Exercise description:
Across the material below, say how many lines contain the string "written", and add no other words.

** Data excerpts follows **

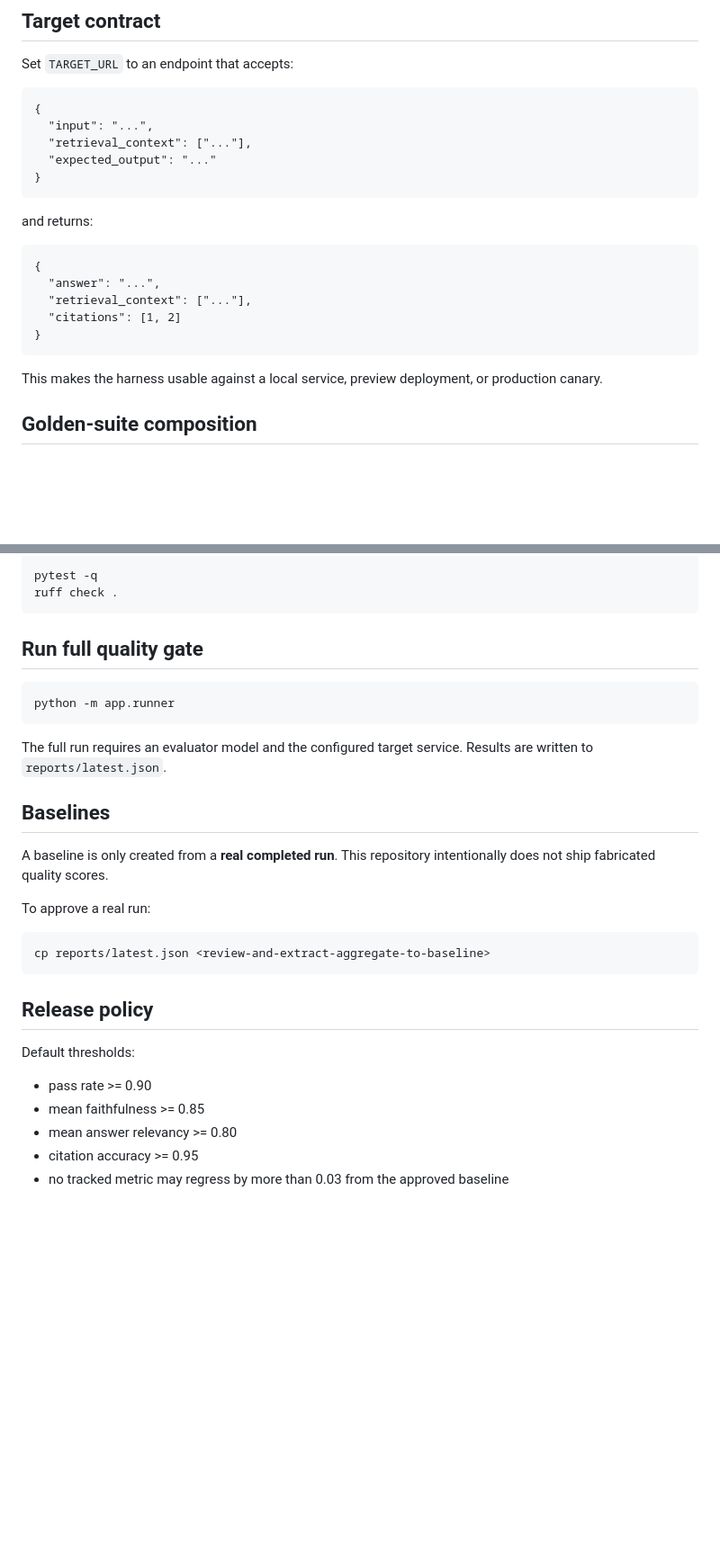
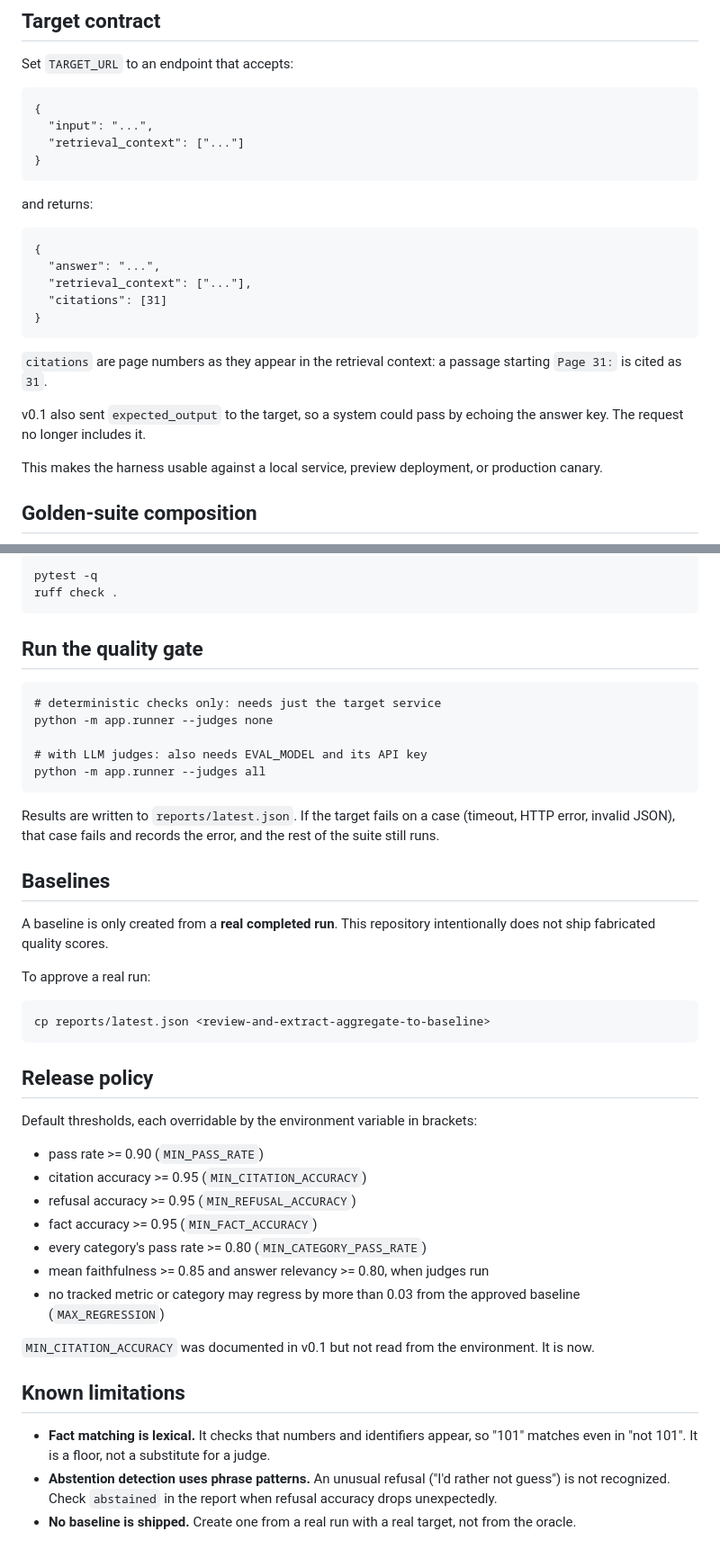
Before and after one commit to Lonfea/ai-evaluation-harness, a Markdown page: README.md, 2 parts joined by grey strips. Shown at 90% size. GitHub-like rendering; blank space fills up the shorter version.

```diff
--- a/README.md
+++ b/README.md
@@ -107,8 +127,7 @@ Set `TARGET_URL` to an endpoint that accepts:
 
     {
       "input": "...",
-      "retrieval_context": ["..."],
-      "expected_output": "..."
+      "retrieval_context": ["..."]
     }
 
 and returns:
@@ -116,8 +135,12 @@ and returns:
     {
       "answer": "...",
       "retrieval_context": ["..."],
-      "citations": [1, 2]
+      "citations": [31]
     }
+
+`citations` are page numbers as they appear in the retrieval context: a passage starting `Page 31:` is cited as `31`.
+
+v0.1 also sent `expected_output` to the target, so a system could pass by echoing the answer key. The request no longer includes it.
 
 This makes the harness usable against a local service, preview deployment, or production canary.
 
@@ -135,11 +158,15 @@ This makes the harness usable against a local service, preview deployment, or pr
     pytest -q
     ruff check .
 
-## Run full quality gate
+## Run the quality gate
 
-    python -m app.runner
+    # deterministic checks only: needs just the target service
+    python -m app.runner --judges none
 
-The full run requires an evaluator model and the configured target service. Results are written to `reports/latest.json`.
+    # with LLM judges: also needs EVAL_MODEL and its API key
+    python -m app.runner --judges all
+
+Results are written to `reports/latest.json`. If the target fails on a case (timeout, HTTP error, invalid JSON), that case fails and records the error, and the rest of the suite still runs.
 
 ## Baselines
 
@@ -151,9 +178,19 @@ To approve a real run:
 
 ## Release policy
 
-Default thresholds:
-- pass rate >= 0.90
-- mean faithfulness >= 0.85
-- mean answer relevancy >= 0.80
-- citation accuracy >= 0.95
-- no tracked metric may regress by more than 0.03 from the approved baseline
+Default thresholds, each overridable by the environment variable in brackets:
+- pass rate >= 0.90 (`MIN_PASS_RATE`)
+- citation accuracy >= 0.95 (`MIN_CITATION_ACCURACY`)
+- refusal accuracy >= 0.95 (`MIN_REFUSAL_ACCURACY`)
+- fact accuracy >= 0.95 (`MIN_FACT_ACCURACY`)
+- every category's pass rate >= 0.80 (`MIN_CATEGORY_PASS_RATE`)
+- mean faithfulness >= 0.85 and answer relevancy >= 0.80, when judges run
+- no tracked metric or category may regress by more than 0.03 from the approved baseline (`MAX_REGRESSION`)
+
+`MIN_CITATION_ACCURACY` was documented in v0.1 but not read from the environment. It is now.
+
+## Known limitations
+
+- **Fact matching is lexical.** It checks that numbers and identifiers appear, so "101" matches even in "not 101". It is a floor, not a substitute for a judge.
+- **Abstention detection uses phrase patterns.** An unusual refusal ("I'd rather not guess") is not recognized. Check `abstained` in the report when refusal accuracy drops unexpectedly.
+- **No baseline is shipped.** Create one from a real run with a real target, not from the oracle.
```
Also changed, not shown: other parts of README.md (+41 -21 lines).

** End of Data excerpts **

Response to this task:
2